The task:
Please report how many lines of the following entries hold the word "pages", giving the number alone.

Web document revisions
━━━━━━━━
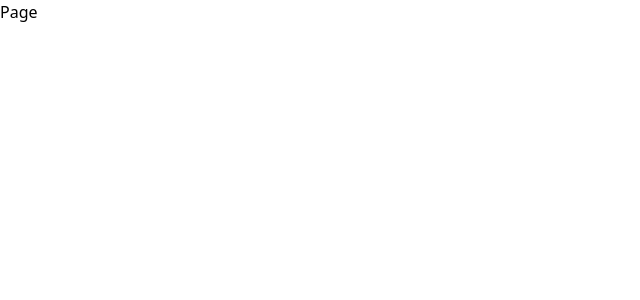
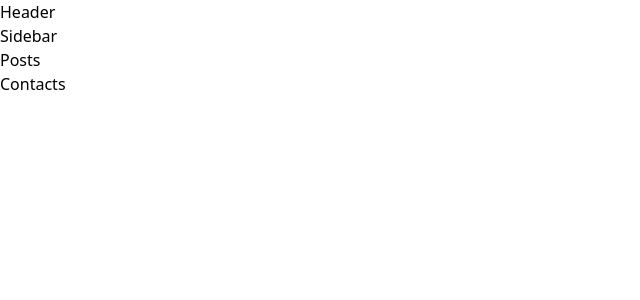
Before and after one commit to PatelAbhay/WebsiteClones, a Next.js app in the folder facebook/: page / in a window 1280 px wide. Shown: the top 300 px of the page, without its empty margins (0-640 px from the left). Built offline with nearby package versions, Linux system fonts and the light colour scheme.

Commit message:
Created the Header component

```diff
--- /dev/null
+++ b/facebook/components/Header.js
@@ -0,0 +1,9 @@
+function Header() {
+    return (
+        <header>
+            <h1>Header</h1>
+        </header>
+    )
+}
+
+export default Header;
--- a/facebook/pages/index.js
+++ b/facebook/pages/index.js
@@ -1,4 +1,5 @@
 import Head from 'next/head'
+import Header from '../components/Header'
 
 export default function Home() {
   return (
@@ -9,7 +10,13 @@ export default function Home() {
         <link rel="icon" href="/favicon.ico" />
       </Head>
 
-      <h1>Page</h1>
+      <Header />
+
+      <main>
+        <h1>Sidebar</h1>
+        <h1>Posts</h1>
+        <h1>Contacts</h1>
+      </main>
     </div>
   )
 }
```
━━━━━━━━
Response to the task:
2